An extract from Northland's AIM Jounal, August
Companies: AMO, AGL, GHE, MTFB, SOM, STR
Each month, Northland Capital Partners publishes the Aim Journal, a 12 page report looking at the most successful growth market in the world, the FTSE All-Share-Index (AIM). It explores current themes, news, as well as exploring the current performance of a selection of constituent companies.
This month's edition looks at Brexit, AIM success stories, and focuses on current perforamnce of PhotonStar LED, Somero Enterprises, Gresham House, Victoria powers, Motif Bio, Angle PLC, Amino Technologies, and Stride Gaming.
Here is an extract from the report focusing on the increased trading activity on the AIM market after Brexit.
New entrants may have been made more cautious about joining AIM but the vote to leave the EU sparked an upturn in trading levels on the junior market.
Trading on AIM has increased following the EU referendum, having reached the peak for the year on the day after the vote.

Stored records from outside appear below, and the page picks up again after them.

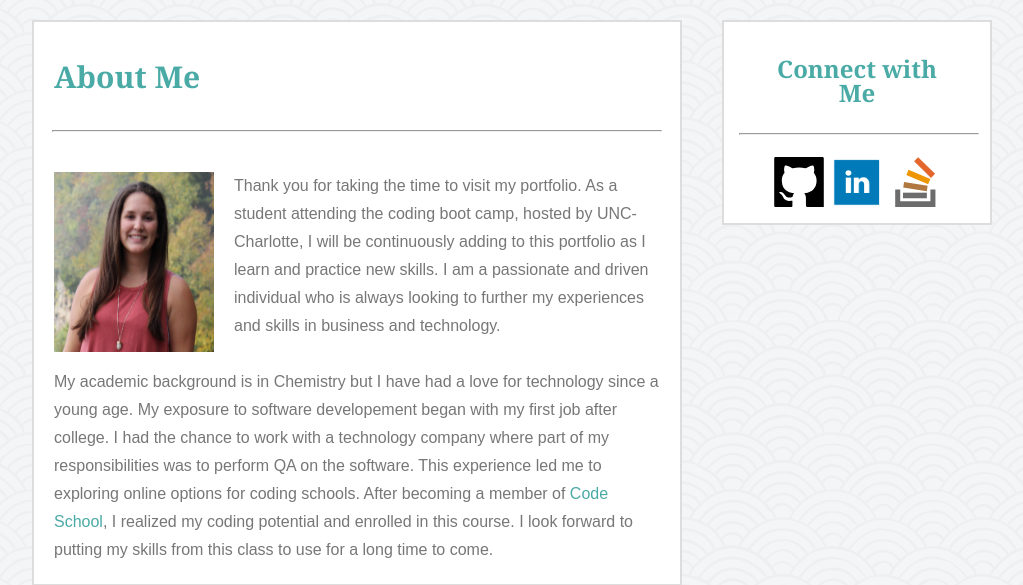
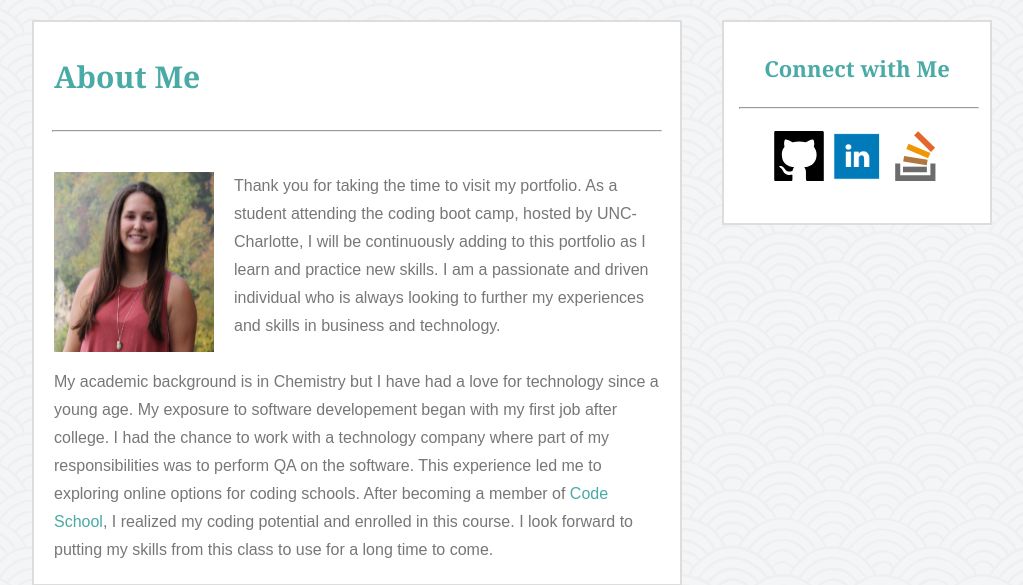
Before and after one commit to hmk7805/Basic-Portfolio, a PHP site: page /index.php in a window 1280 px wide. Shown: the part 81-666 px from the top of the page, without its empty margins (168-1191 px from the left). Run offline with PHP 8.4, Linux system fonts and the light colour scheme.

Commit message:
fixed font size for aside heading

```diff
--- a/assets/css/style.css
+++ b/assets/css/style.css
@@ -27,7 +27,7 @@ h1 {
 }
 
 h2 {
-	font-size:24px;
+	font-size:22px;
 	font-weight: bold;
 
 }
```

June and July are normally quieter months in terms of trading but trading levels remain higher than they generally are at this time of year.
On 24 June, there were 37,688 trades, which is the highest figure in the past two years. There were 35,785 trades on the following Monday, which is nearly as high as the previous year’s peak of 36,205 on 9 April 2015. To put this in perspective, the number of trades on 23 June was 23,361.
The average number of daily trades during June was 22,904. The average number of trades for the last five days of June was 32,510 a day. The July average was 24,439 a day and this compares with 22,985 trades a day on average in March – the spring can tend to be the peak trading period in most years.
The table below compares average daily trades in June and July for past years with the averages for the whole year. Trading levels were strong in the summer of 2014 and that is the only one of the past six years where June average daily trades are higher than the average for the year. The peak for 2014, was 50,986 trades on 5 June. Otherwise, the annual averages are higher than those for June and July. This year is the rst time when both June and July are higher than the average for the whole year – although it is only part of the year in 2016.
The number of companies on AIM has declined from 1,293 to 1,010 since the end of 2009. This means that the number of trades per company has risen sharply, although trades are still dominated by a small number of the larger companies.
Online fashion retailer ASOS accounted for one-fifth of the trading volume and just under 15% of trades in July, which was slightly lower than levels in June. This reflects the strong liquidity in the shares, making them more readily tradeable than many much smaller AIM companies.
Trading values are nowhere near their previous peaks. On 24 June there was £169.5bn-worth of shares traded and this was surpassed on 23 July with a traded daily value of £183.7bn. The average for the year so far is £114.3m.
There are normally between 2,000 and 3,000 monthly trades in recruitment and training company Staffline but this rose to 3,192 in June and 5,954 in July. This reflects concerns about the company’s reliance on free movement in the EU. Although there was a sharp share price fall, there was a subsequent recovery following strong trading news.
The support services sub-sector accounted for 4% of AIM trades in July compared with just over 3% in May. The healthcare sector accounted for 12% of July trades, up from 11% in May. There was a move to healthcare and pharma companies in recent weeks because of their overseas earnings.
More surprisingly, the mining sub-sector increased its share of AIM trades from 9% in May to 10.5% in July. The average for the year as a whole is 8%.
Market Performance, Indices and Statistics
The FTSE AIM All Share index has risen by 4% since the day before the EU referendum. After the two most active days of trading the index was 7% lower, so this represents a strong recovery since then, and it is still based on significant trading volumes and not on limited liquidity.
It may be difficult to maintain this level of liquidity during August but it will be interesting to observe how well it does hold up. There are signs of new entrants braving a flotation on AIM, including Italy-based PR firm SEC and Franchise Brands (see page 2).
The outlook for AIM shares remains uncertain. Many companies have not been hampered by the apparent lack of con dence in the UK economy, while others are more cautious although that caution may be overdone.